Task description ▸ Copy each line below as written, but skip the pictures.

Difference listings
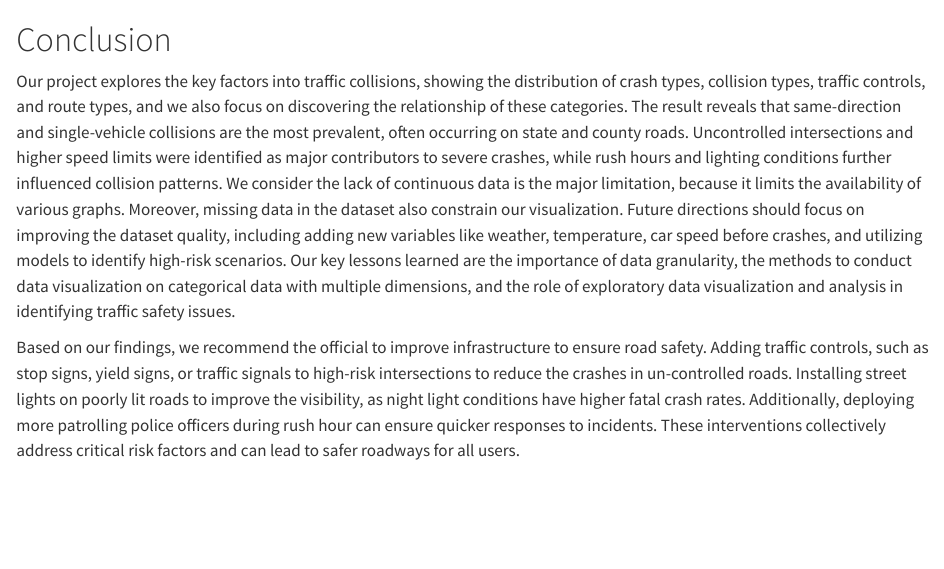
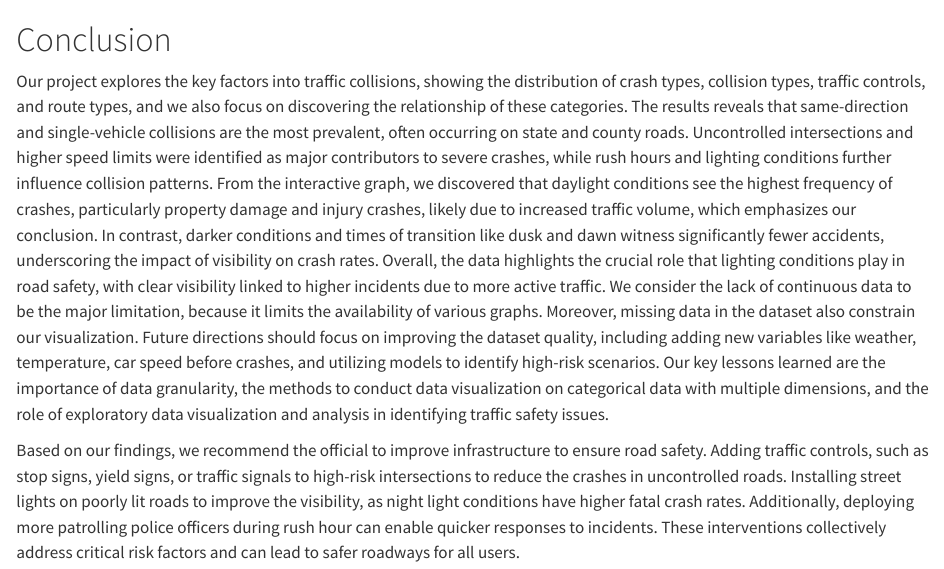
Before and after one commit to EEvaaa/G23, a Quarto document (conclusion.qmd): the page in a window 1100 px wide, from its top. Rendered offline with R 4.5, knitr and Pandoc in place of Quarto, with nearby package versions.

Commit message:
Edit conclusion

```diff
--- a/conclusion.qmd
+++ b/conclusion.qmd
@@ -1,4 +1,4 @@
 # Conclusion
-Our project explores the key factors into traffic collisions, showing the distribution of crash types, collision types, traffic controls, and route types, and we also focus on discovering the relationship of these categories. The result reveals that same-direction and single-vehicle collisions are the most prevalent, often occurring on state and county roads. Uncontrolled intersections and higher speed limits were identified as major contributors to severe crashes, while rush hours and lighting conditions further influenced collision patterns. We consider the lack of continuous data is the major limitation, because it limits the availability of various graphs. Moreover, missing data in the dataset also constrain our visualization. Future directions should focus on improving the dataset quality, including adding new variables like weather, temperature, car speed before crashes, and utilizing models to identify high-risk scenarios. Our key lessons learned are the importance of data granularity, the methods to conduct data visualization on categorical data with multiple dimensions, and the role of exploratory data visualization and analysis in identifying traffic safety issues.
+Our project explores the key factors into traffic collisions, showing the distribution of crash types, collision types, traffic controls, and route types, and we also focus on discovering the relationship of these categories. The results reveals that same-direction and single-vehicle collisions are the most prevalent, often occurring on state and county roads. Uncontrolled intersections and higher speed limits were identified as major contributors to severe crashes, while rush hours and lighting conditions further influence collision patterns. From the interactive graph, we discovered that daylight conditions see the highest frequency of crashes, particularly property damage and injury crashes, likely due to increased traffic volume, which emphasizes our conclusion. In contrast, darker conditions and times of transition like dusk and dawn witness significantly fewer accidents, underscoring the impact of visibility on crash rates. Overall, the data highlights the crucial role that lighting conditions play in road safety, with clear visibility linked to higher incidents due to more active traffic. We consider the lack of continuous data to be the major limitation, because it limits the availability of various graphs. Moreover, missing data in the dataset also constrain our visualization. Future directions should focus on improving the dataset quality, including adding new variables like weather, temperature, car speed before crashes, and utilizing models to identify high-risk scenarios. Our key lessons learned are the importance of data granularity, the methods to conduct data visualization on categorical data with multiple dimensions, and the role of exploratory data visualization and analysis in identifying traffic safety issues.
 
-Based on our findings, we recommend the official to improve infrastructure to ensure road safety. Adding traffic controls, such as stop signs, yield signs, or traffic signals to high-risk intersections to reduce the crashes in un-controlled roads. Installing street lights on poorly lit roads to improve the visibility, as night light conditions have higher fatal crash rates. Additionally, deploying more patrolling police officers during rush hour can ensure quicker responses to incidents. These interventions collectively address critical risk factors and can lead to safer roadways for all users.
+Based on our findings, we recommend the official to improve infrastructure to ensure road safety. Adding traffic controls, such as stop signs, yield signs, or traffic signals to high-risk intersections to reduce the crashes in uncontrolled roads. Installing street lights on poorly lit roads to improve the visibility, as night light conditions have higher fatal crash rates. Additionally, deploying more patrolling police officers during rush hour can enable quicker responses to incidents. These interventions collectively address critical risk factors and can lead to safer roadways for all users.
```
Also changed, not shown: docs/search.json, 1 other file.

Problem solution ▸
Before and after one commit to EEvaaa/G23, a Quarto document (conclusion.qmd): the page in a window 1100 px wide, from its top. Rendered offline with R 4.5, knitr and Pandoc in place of Quarto, with nearby package versions.

Commit message:
Edit conclusion

```diff
--- a/conclusion.qmd
+++ b/conclusion.qmd
@@ -1,4 +1,4 @@
 # Conclusion
-Our project explores the key factors into traffic collisions, showing the distribution of crash types, collision types, traffic controls, and route types, and we also focus on discovering the relationship of these categories. The result reveals that same-direction and single-vehicle collisions are the most prevalent, often occurring on state and county roads. Uncontrolled intersections and higher speed limits were identified as major contributors to severe crashes, while rush hours and lighting conditions further influenced collision patterns. We consider the lack of continuous data is the major limitation, because it limits the availability of various graphs. Moreover, missing data in the dataset also constrain our visualization. Future directions should focus on improving the dataset quality, including adding new variables like weather, temperature, car speed before crashes, and utilizing models to identify high-risk scenarios. Our key lessons learned are the importance of data granularity, the methods to conduct data visualization on categorical data with multiple dimensions, and the role of exploratory data visualization and analysis in identifying traffic safety issues.
+Our project explores the key factors into traffic collisions, showing the distribution of crash types, collision types, traffic controls, and route types, and we also focus on discovering the relationship of these categories. The results reveals that same-direction and single-vehicle collisions are the most prevalent, often occurring on state and county roads. Uncontrolled intersections and higher speed limits were identified as major contributors to severe crashes, while rush hours and lighting conditions further influence collision patterns. From the interactive graph, we discovered that daylight conditions see the highest frequency of crashes, particularly property damage and injury crashes, likely due to increased traffic volume, which emphasizes our conclusion. In contrast, darker conditions and times of transition like dusk and dawn witness significantly fewer accidents, underscoring the impact of visibility on crash rates. Overall, the data highlights the crucial role that lighting conditions play in road safety, with clear visibility linked to higher incidents due to more active traffic. We consider the lack of continuous data to be the major limitation, because it limits the availability of various graphs. Moreover, missing data in the dataset also constrain our visualization. Future directions should focus on improving the dataset quality, including adding new variables like weather, temperature, car speed before crashes, and utilizing models to identify high-risk scenarios. Our key lessons learned are the importance of data granularity, the methods to conduct data visualization on categorical data with multiple dimensions, and the role of exploratory data visualization and analysis in identifying traffic safety issues.
 
-Based on our findings, we recommend the official to improve infrastructure to ensure road safety. Adding traffic controls, such as stop signs, yield signs, or traffic signals to high-risk intersections to reduce the crashes in un-controlled roads. Installing street lights on poorly lit roads to improve the visibility, as night light conditions have higher fatal crash rates. Additionally, deploying more patrolling police officers during rush hour can ensure quicker responses to incidents. These interventions collectively address critical risk factors and can lead to safer roadways for all users.
+Based on our findings, we recommend the official to improve infrastructure to ensure road safety. Adding traffic controls, such as stop signs, yield signs, or traffic signals to high-risk intersections to reduce the crashes in uncontrolled roads. Installing street lights on poorly lit roads to improve the visibility, as night light conditions have higher fatal crash rates. Additionally, deploying more patrolling police officers during rush hour can enable quicker responses to incidents. These interventions collectively address critical risk factors and can lead to safer roadways for all users.
```
Also changed, not shown: docs/search.json, 1 other file.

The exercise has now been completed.